Draft plans for the Macquarie-Cudgegong, Gwydir, Border Rivers and Paterson river systems indicate they will formally revert to using old data when they update their water-sharing arrangements, which they need to do in accordance with their obligations under the Murray-Darling Basin Plan.

The Macquarie-Cudgegong and Gwydir will only consider droughts up to 2004, while the Border Rivers will take into account droughts up to 2009 and the Paterson up until 2007.

The Murray and Lower Darling, Murrumbidgee, Lachlan and Hunter river systems have enshrined the use of pre-2004 drought data in their water-sharing plans since 2014.

Ms Pavey said the Millennium Drought was not the worst on record for all valleys in NSW. Though all the water-sharing plans were drafted to prepare for the worst, the state was currently experiencing even more severe conditions.

“Water is allocated under water-sharing plans in a way that strikes a balance between water for farming, irrigation and industry, and water for towns and domestic use,” Ms Pavey said. “Regardless of the allocation in a water-sharing plan, town water is always prioritised, including over high-security allocations.”

waterpipeNSW drought co-ordinator Michael Wrathall said the water-sharing plans use a separate analysis to the ones that guarantee water for critical human need during a time of drought, which continually take into account the most recent data.

He acknowledged that there had been a significant shortfall in the Macquarie River system after the anticipated inflows were not met, but this would have been the case on any previous drought benchmark, because the region had only received 30 per cent of its previous lowest rainfall.

“Something we’re going to be reviewing after this drought is how we protect towns and how critical measures are met and how we manage adequately,” Mr Wrathall said. “Droughts play out in quite a number of different ways and if we define the rules in legislation you can end up having perverse outcomes if the drought plays out in a way you didn’t expect.”

ANU Centre for Water Economics director Quentin Grafton said NSW water-sharing plans were based on the assumption that normal conditions would prevail, while climate modelling indicated that periods of high temperatures and low rainfall would become more frequent.

“The decision-making that we’ve had in NSW is what I would call high-risk decision-making, because it’s not adequately accounting for the possibility of changes associated with climate change,” Professor Grafton said.

Burrendong Dam on the Macquarie River, which supplies the towns of Dubbo, Nyngan, Cobar, Wellington and Warren, is sitting at 2.9 per cent capacity, down from 90 per cent two years ago.

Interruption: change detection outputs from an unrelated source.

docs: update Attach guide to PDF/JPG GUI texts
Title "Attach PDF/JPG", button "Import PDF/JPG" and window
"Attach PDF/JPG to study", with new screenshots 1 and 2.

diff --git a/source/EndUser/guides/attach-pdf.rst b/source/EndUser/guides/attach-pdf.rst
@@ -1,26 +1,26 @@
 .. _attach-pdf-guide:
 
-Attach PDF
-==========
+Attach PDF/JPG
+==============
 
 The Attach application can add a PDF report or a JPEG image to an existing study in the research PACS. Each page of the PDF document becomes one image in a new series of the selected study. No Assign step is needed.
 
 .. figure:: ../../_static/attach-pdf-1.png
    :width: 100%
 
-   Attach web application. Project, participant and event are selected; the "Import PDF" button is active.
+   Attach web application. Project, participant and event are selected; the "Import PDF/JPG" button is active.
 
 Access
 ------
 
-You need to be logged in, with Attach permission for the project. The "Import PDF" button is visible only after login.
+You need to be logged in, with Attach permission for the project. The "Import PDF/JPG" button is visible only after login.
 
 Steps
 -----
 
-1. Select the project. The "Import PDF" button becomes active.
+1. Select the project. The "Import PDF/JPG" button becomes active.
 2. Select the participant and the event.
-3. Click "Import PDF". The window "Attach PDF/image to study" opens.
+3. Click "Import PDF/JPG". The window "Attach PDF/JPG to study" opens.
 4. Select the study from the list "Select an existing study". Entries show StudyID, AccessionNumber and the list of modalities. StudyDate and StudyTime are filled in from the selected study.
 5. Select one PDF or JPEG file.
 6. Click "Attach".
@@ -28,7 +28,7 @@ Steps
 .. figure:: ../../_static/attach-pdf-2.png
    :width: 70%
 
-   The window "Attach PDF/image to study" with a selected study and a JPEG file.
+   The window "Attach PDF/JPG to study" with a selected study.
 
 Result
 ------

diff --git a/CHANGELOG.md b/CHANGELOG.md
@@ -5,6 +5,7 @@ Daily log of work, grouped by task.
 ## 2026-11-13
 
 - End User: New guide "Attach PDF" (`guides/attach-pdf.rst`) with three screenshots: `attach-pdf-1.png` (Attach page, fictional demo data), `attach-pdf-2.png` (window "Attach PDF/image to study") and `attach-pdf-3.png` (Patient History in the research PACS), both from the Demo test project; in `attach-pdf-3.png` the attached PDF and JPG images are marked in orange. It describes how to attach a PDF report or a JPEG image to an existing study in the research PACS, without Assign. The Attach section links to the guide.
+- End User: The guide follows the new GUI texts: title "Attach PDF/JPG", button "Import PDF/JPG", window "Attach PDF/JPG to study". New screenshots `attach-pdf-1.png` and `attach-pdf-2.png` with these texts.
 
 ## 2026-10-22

The Peel River’s Chaffey Dam, which supplies Tamworth, is down to 15.4 per cent. Pindari Dam on the Border Rivers is at 4.3 per cent and supplies town water for Ashford, Yetman, Boggabilla, Boomi and Mungindi, all of which are on severe restrictions.

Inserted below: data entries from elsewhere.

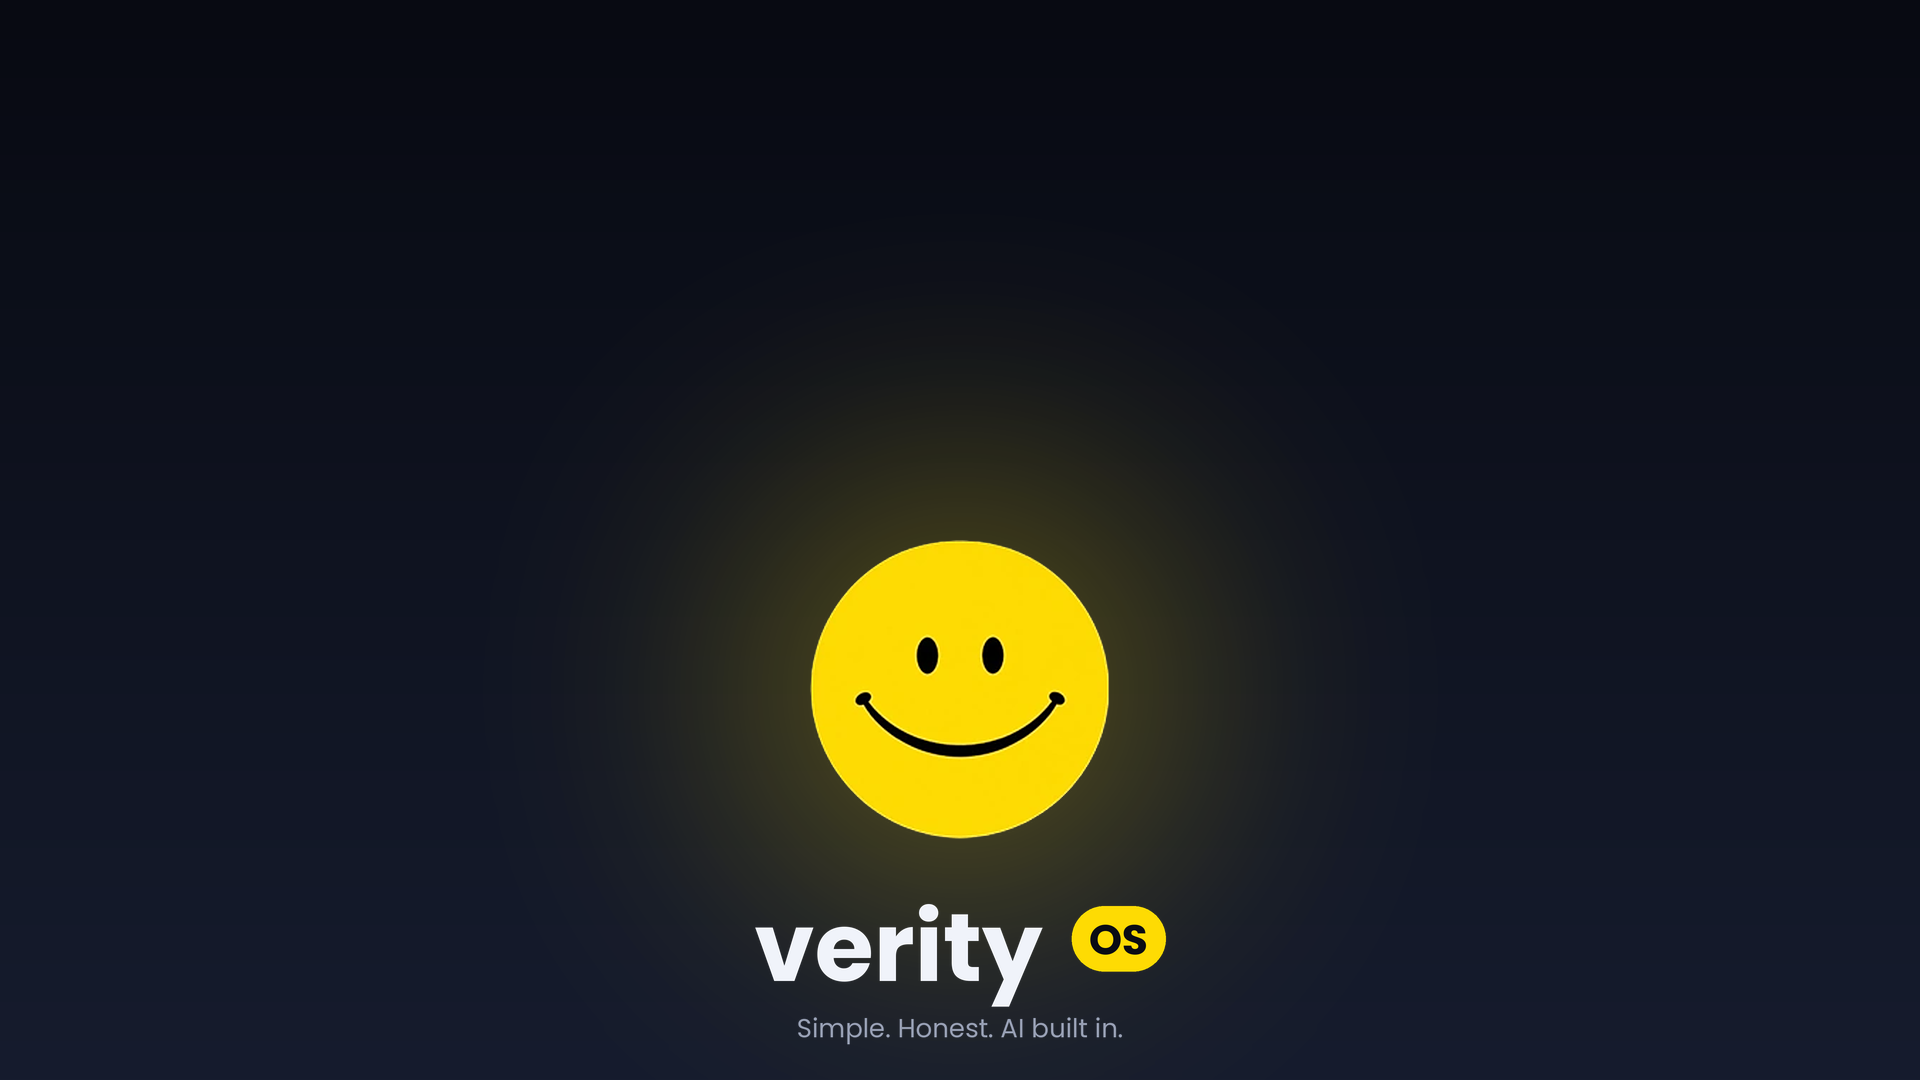
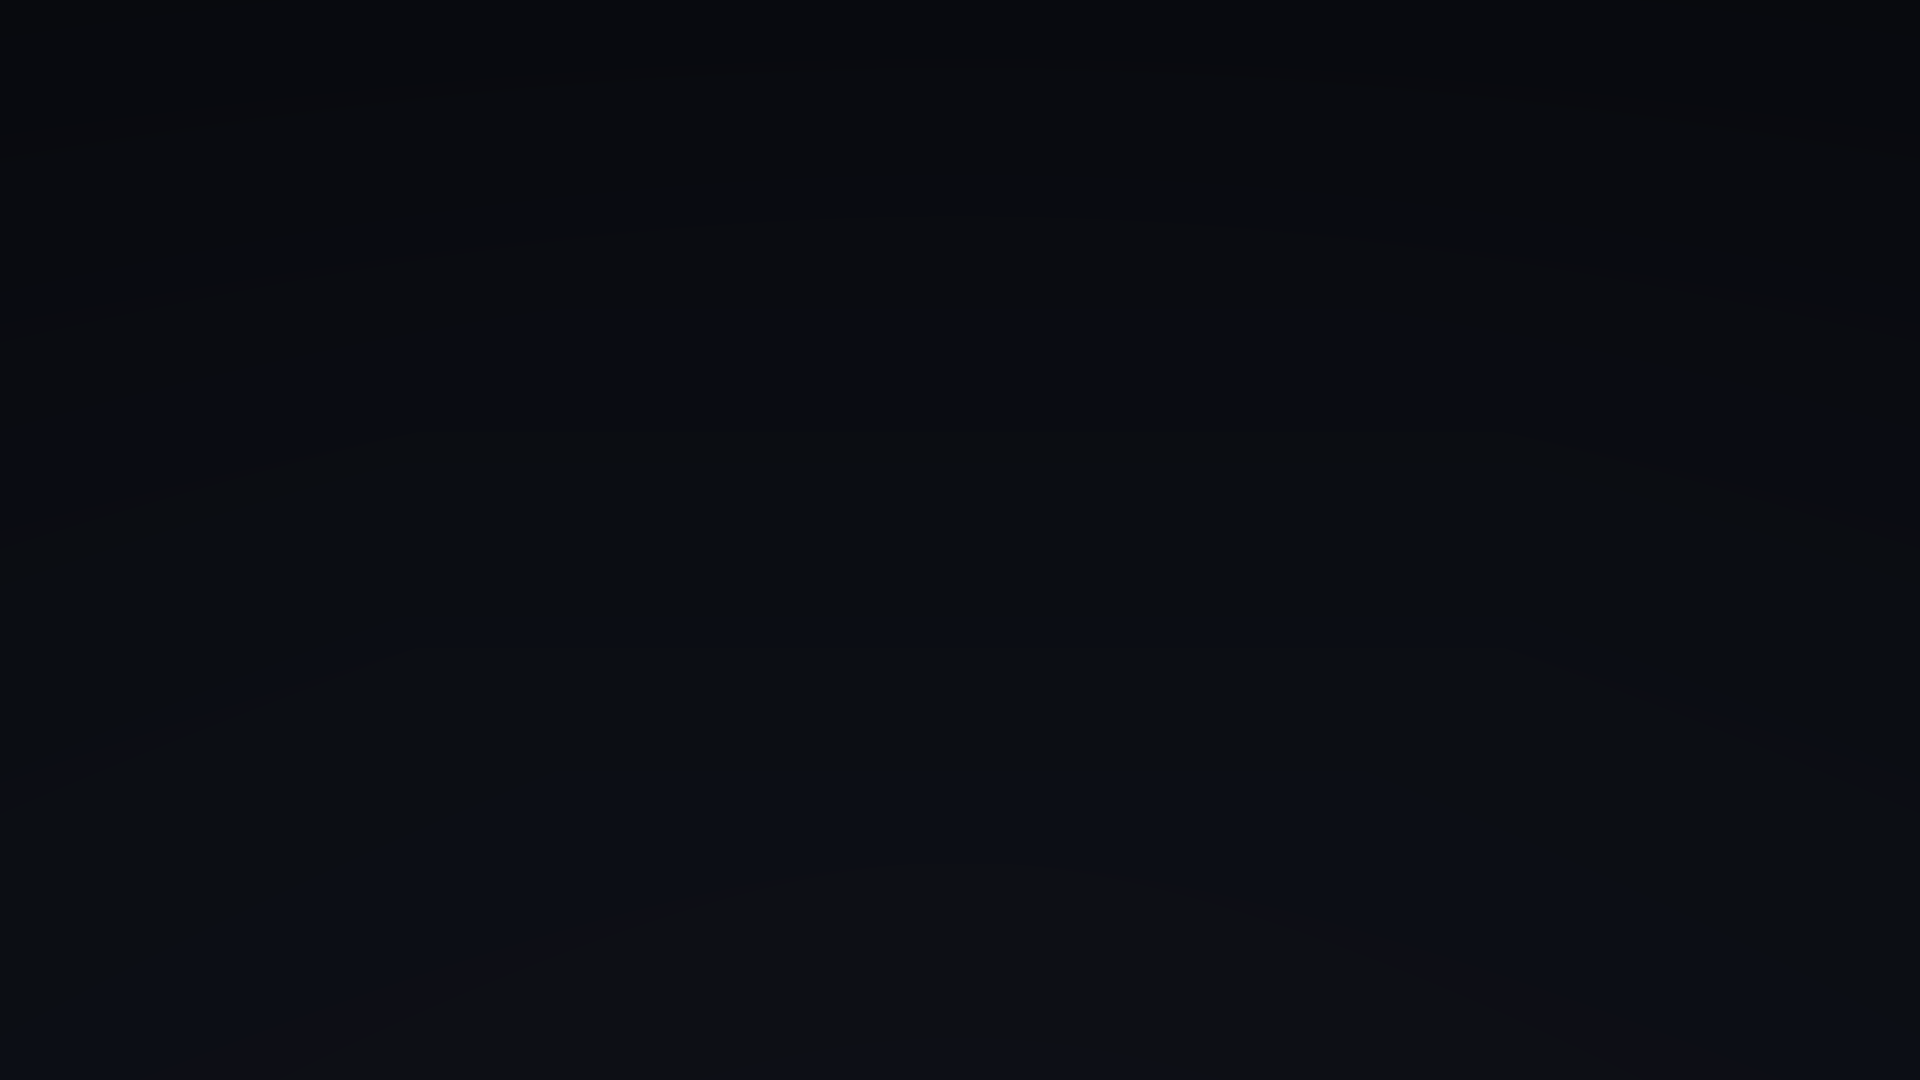
test: verify push access before v0.4.4 release

Changed region(s): [[0.3438, 0.3972, 0.6562, 0.9778]]

diff --git a/branding/make-splash.py b/branding/make-splash.py
@@ -1,58 +1,50 @@
 #!/usr/bin/env python3
-"""Generate Verity OS boot art from branding/logo-source.png (the smiley):
+"""Generate Verity OS boot art: plain dark backgrounds, yellow accent only.
 
   splash.png           640x480   ISO boot menu (BIOS syslinux)
   grub-background.png  1920x1080 GRUB menu on the installed system
-  logo.png             880x300   general purpose logo
+  logo.png             880x300   typographic "verity OS" wordmark
 
-Needs Pillow + numpy. Uses the Poppins font if present (falls back to DejaVu).
+No smiley, no tagline, no artwork: just a near-black background. The yellow
+accent lives in the menu colors (GRUB_COLOR_HIGHLIGHT, syslinux MENU COLOR),
+not in the image. Needs Pillow + numpy.
 """
 import os
 import numpy as np
-from PIL import Image, ImageDraw, ImageFilter, ImageFont
+from PIL import Image, ImageDraw, ImageFont
 
 HERE = os.path.dirname(os.path.abspath(__file__))
-SRC = os.path.join(HERE, "logo-source.png")
+WHITE, YELLOW, INK = (240, 243, 250), (255, 210, 26), (9, 12, 20)
 SS = 3                                              # supersampling for text
-INK, WHITE, GREY = (9, 12, 20), (240, 243, 250), (150, 158, 178)
 
 
 def font(size, weight="Bold"):
-    for p in (f"/usr/share/fonts/truetype/google-fonts/Poppins-{weight}.ttf",
-              "/usr/share/fonts/truetype/dejavu/DejaVuSans-Bold.ttf"):
+    for p in (
+        f"/usr/share/fonts/truetype/google-fonts/Poppins-{weight}.ttf",
+        "/usr/share/fonts/truetype/dejavu/DejaVuSans-Bold.ttf",
+        "C:/Windows/Fonts/seguibl.ttf" if weight == "Bold" else "C:/Windows/Fonts/segoeui.ttf",
+        "C:/Windows/Fonts/arialbd.ttf" if weight == "Bold" else "C:/Windows/Fonts/arial.ttf",
+    ):
         if os.path.exists(p):
             return ImageFont.truetype(p, size)
-    return ImageFont.load_default()
+    try:
+        return ImageFont.load_default(size=size)
+    except TypeError:
+        return ImageFont.load_default()
 
 
-def load_logo():
-    """The smiley, cropped to its circle, plus its main yellow."""
-    im = Image.open(SRC).convert("RGBA")
-    im = im.crop(im.getchannel("A").getbbox())
-    a = np.array(im)
-    solid = a[(a[..., 3] == 255) & (a[..., 0] > 240) & (a[..., 2] < 90)]
-    yellow = tuple(int(v) for v in np.median(solid[:, :3], axis=0)) if len(solid) else (255, 214, 0)
-    return im, yellow
-
-
-def logo_at(size):
-    im, _ = load_logo()
-    out = im.resize((size, size), Image.LANCZOS)
-    return out.filter(ImageFilter.UnsharpMask(radius=1.2, percent=60, threshold=2)) if size > im.width else out
-
-
-def vgradient(size, top, bottom):
+def dark(size, top=(10, 12, 17), bottom=(15, 18, 26), vignette=0.10):
+    """Near-black vertical gradient with a barely visible vignette - no artwork."""
     w, h = size
     col = np.linspace(0, 1, h)[:, None, None]
-    arr = (np.array(top) * (1 - col) + np.array(bottom) * col).astype(np.uint8)
-    return Image.fromarray(np.repeat(arr, w, axis=1), "RGB")
-
-
-def glow(canvas, cx, cy, radius, color, strength=0.35):
-    layer = Image.new("L", canvas.size, 0)
-    ImageDraw.Draw(layer).ellipse([cx - radius, cy - radius, cx + radius, cy + radius], fill=255)
-    layer = layer.filter(ImageFilter.GaussianBlur(radius * 0.55)).point(lambda v: int(v * strength))
-    canvas.paste(Image.new("RGB", canvas.size, color), (0, 0), layer)
+    arr = (np.array(top) * (1 - col) + np.array(bottom) * col).astype(np.float32)
+    arr = np.repeat(arr, w, axis=1)
+    if vignette > 0:
+        yy, xx = np.mgrid[0:h, 0:w]
+        d = np.sqrt(((xx - w / 2) / (w / 2)) ** 2 + ((yy - h / 2) / (h / 2)) ** 2)
+        fall = 1.0 - vignette * np.clip(d - 0.6, 0, None)
+        arr *= fall[..., None]
+    return Image.fromarray(arr.astype(np.uint8), "RGB")
 
 
 def text_layer(canvas_size, items):
@@ -82,55 +74,30 @@ def wordmark(x, y, size, yellow):
     return draw, tw + gap + pw
 
 
-def paste_text(img, items):
-    layer = text_layer(img.size, items)
-    img.paste(layer, (0, 0), layer)
-
-
 def splash(path):
-    _, Y = load_logo()
-    img = vgradient((640, 480), (10, 13, 22), (20, 26, 42))
-    glow(img, 76, 82, 62, Y, 0.28)
-    mark = logo_at(104)
-    img.paste(mark, (24, 30), mark)
-    wm, _ = wordmark(150, 36, 54, Y)
-    tag = lambda d: d.text((154 * SS, 108 * SS), "Simple. Honest. AI built in.", font=font(15 * SS, "Regular"), fill=GREY)
-    foot = lambda d: d.text((40 * SS, 452 * SS), "Verity OS", font=font(11 * SS, "Regular"), fill=(88, 96, 116))
-    paste_text(img, [wm, tag, foot])
-    ImageDraw.Draw(img).line([(40, 165), (600, 165)], fill=(40, 48, 68), width=1)
+    """Plain dark plate for the ISO boot menu - the menu text sits on top of it."""
+    img = dark((640, 480))
     img.save(path, optimize=True)
     print("wrote", path, img.size)
 
 
 def grub_background(path):
-    """Logo in the lower-middle: GRUB draws its menu in the upper part of the screen."""
-    _, Y = load_logo()
-    W, H = 1920, 1080
-    img = vgradient((W, H), (8, 10, 18), (22, 28, 46))
-    cx, cy = W // 2, 690
-    glow(img, cx, cy, 230, Y, 0.30)
-    mark = logo_at(300)
-    img.paste(mark, (cx - 150, cy - 150), mark)
-    size = 96
-    tmp = ImageDraw.Draw(Image.new("RGB", (4, 4)))
-    tw = tmp.textlength("verity", font=font(size * SS, "Bold")) / SS
-    total = tw + size * 0.30 + size * 0.98
-    wm, _ = wordmark(cx - total / 2, cy + 190, size, Y)
-    tag = lambda d: d.text((cx * SS - tmp.textlength("Simple. Honest. AI built in.", font=font(26 * SS, "Regular")) / 2,
-                            (cy + 320) * SS), "Simple. Honest. AI built in.", font=font(26 * SS, "Regular"), fill=GREY)
-    paste_text(img, [wm, tag])
+    """Plain dark plate for the installed system's GRUB menu."""
+    img = dark((1920, 1080), top=(9, 11, 16), bottom=(14, 16, 23))
     img.save(path, optimize=True)
     print("wrote", path, img.size)
 
 
 def logo_png(path):
-    _, Y = load_logo()
-    img = vgradient((880, 300), (10, 13, 22), (20, 26, 42))
-    glow(img, 150, 150, 120, Y, 0.28)
-    mark = logo_at(200)
-    img.paste(mark, (50, 50), mark)
-    wm, _ = wordmark(285, 85, 100, Y)
-    paste_text(img, [wm])
+    """Typographic wordmark only - no smiley, no tagline."""
+    img = dark((880, 300))
+    size = 100
+    tmp = ImageDraw.Draw(Image.new("RGB", (4, 4)))
+    tw = tmp.textlength("verity", font=font(size * SS, "Bold")) / SS
+    total = tw + size * 0.30 + size * 0.98
+    wm, _ = wordmark((880 - total) / 2, (300 - size * 0.9) / 2, size, YELLOW)
+    layer = text_layer(img.size, [wm])
+    img.paste(layer, (0, 0), layer)
     img.save(path, optimize=True)
     print("wrote", path, img.size)
 

diff --git a/README.md b/README.md
@@ -331,7 +331,7 @@ verity-install --dry-run  # walk the menus, change nothing, print the commands
 The installer will:
 
 1. Check boot mode (UEFI/BIOS) and internet (with a Wi-Fi fallback)
-2. Let you pick a disk (the live USB is hidden) and make you type its name to confirm
+2. Let you pick a disk (the live USB is hidden; disks under 12 GB are refused) and make you type its name to confirm — the summary shows how much storage the chosen edition needs
 3. Let you choose **Verity Hypr**, **Verity Desktop** (KDE) or **Terminal only**
 4. Ask for keymap, hostname, time zone, username and password
 5. Partition (GPT): 1 GiB FAT32 boot (UEFI) or bios_grub (BIOS), rest ext4 root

Originally published by The Sydney Morning Herald, 17 December 2019.